A happy home is worth the effort

Here at Coffee Cup Counsel, we are in a series of tips for making marriage work. And, for creating a happy home. 

We should not have to endure years of unhappiness for the sake of the children, or other valuable reasons, but to really make it a happy state of being for all concerned.

Some of you have shared your secrets for happy wedded bliss. Others have shared memories of happy times at home. I have enjoyed hearing from you.   Let's look at a few more.

What message did you leave today?

I have been thinking about those who died on 9/11.

We have all heard of precious stories of people on the top floors of the Twin Towers, and those in the doomed planes that tried frantically to get last minute calls to their loved ones.

Of all the reports I have heard, not one person called to say, "I'm still mad at you for what you did."  Nor did they say, "Shame on you for the life you are living."
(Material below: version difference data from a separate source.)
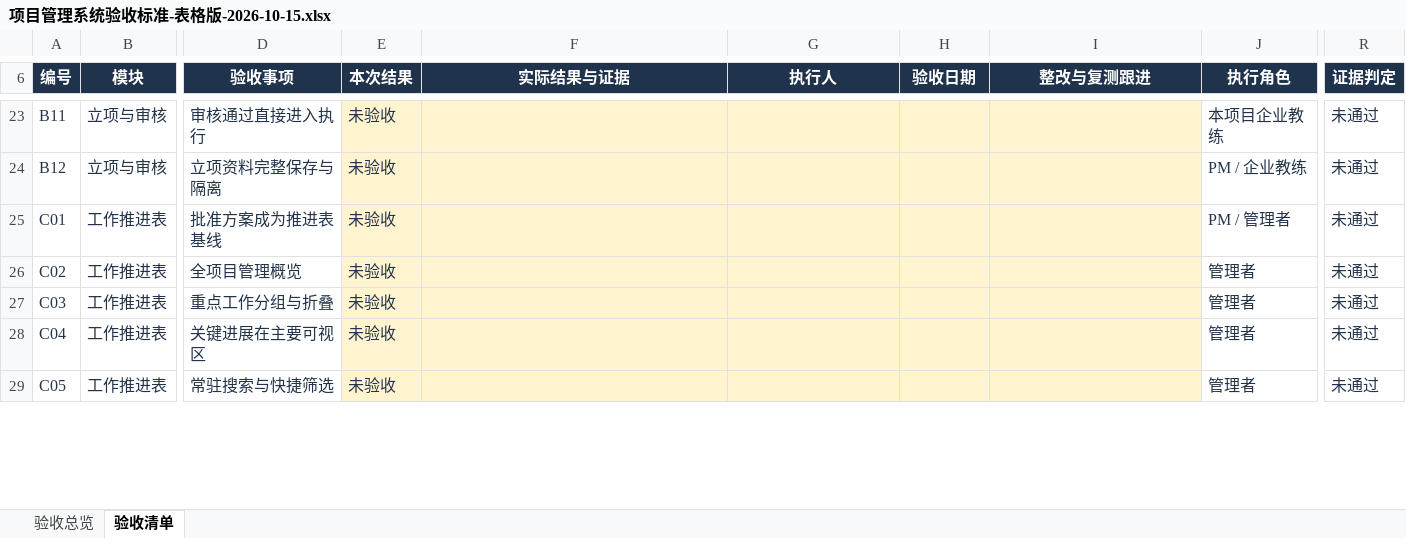
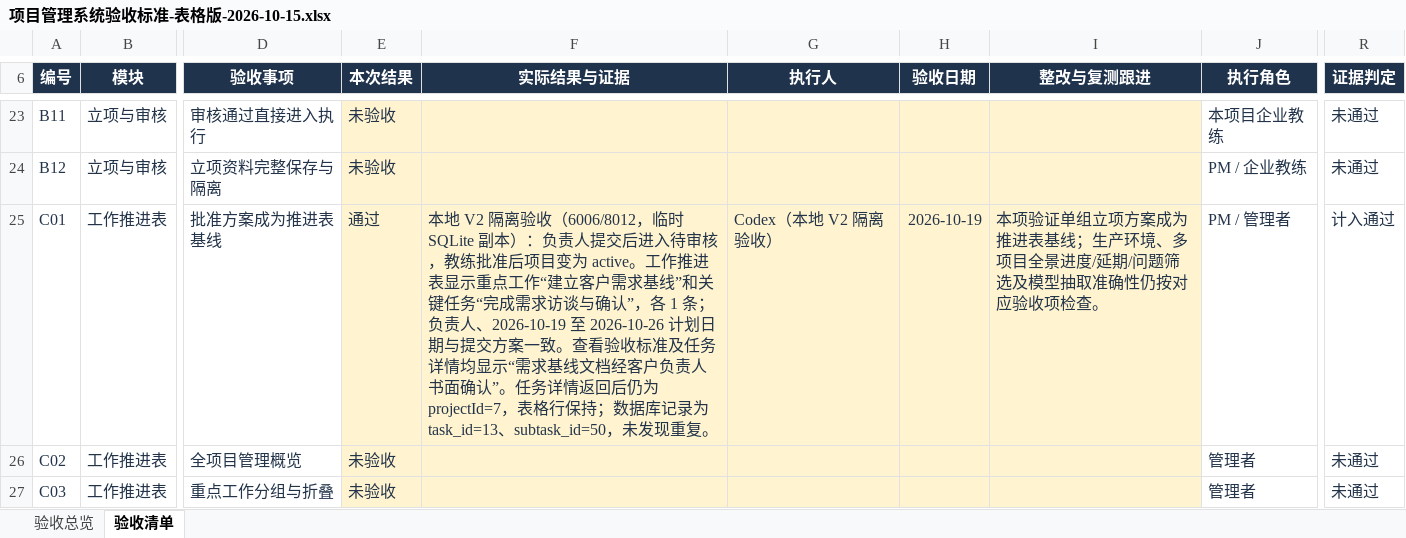
Before and after one commit to MIkkon-ada/mowayspos, an Excel workbook: outputs/acceptance-table-20261015/项目管理系统验收标准-表格版-2026-10-15.xlsx, sheet 验收清单, drawn as a sheet; only a part is shown, gaps mark what is left out; the shorter side is filled out with more unchanged rows; values as stored, in another font and other column widths than the file's, no borders; conditional formats and table styles not drawn; the diff names each change by its address in the sheet, - before the commit and + after, or states it on an @@ line.

```diff
--- a/outputs/acceptance-table-20261015/项目管理系统验收标准-表格版-2026-10-15.xlsx (sheet 验收清单)
+++ b/outputs/acceptance-table-20261015/项目管理系统验收标准-表格版-2026-10-15.xlsx (sheet 验收清单)
-E25 (本次结果): 未验收
+E25 (本次结果): 通过
-F25 (实际结果与证据): (empty)
+F25 (实际结果与证据): 本地 V2 隔离验收（6006/8012，临时 SQLite 副本）：负责人提交后进入待审核，教练批准后项目变为 active。工作推进表显示重点工作“建立客户需求基线”和关键任务“完成需求访谈与确认”，各 1 条；负责人、2026-10-19 至 2026-10-26 计划日期与提交方案一致。查看验收标准及任务详情均显示“需求基线文档经客户负责人书面确认”。任务详情返回后仍为 projectId=7，表格行保持；数据库记录为 task_id=13、subtask_id=50，未发现重复。
-G25 (执行人): (empty)
+G25 (执行人): Codex（本地 V2 隔离验收）
-H25 (验收日期): (empty)
+H25 (验收日期): 2026-10-19
-I25 (整改与复测跟进): (empty)
+I25 (整改与复测跟进): 本项验证单组立项方案成为推进表基线；生产环境、多项目全景进度/延期/问题筛选及模型抽取准确性仍按对应验收项检查。
-R25 (证据判定): 未通过
+R25 (证据判定): 计入通过
```
Also changed, not shown: sheet 验收总览.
Instead, they spoke words like, "I love you.Thank you for the life you have given me. I hope you will be happy and have a good life."

I can only imagine how those last words are treasured by those who lost loved ones that day.

What was your last words to your loved ones this morning? We never know when we say goodbye to our family if that will be our last words to them.

I know one wife so angry at her husband that she stormed out of the house into the street in her bathrobe screaming at him as he drove away to work.

That picture stayed in his mind all day, and he sorely dreaded to go home that evening.

On the more positive side, I know a mother who kissed her children's hands every morning as they left for school, leaving her lipstick print to remind them, "I love you."

We are all making memories, good or bad. Memories are something that can't be changed no matter how sorry we are, or how badly we would love to erase them.  Memories are there forever.

Learn to forgive.

Not only is it important to say, "I love you" every day, but know when to say, "I'm sorry," too.

When you quarrel (and you will), the Bible says, "Don't let the sun go down on your wrath." Settle your issues as quickly as possible.

Be big enough to say to your loved one, "Honey, I'm sorry. Please forgive me."

Once those words are said, forgive each other, and don't bring it up again.

Once something is truly forgiven, whether it is overdrawing the checking account, or having an affair, it should be settled.

Large or small, when it is truly forgiven, it may not be forgotten, but the healing can begin.

Larger issues take more time, but the healing is possible.

Starting today, make the last words to your loved ones something they will treasure as the years go by.

Commit to each other for life.

Many people live together because they don't want to truly commit to one another. Perhaps they want a quick get-a-way if things don't go well.

They buy into the lie that says, "I don't need a piece of paper to prove my love."

Living together without marriage gets your life off to the wrong start. It has contributed to the moral decay we are seeing in our country. It also sets a bad example for kids who are watching us.   

If you truly commit to one another, you are going to grow old together with a security that nothing else can compare. No one wants to grow old alone.

Whatever your differences are, work them out by not seeking divorce proceedings too soon.

Take your time going into marriage, and certainly take your time if you feel you must get out.

There are times when divorce is the only answer. In situations of abuse, or repeated unfaithfulness should never be tolerated.  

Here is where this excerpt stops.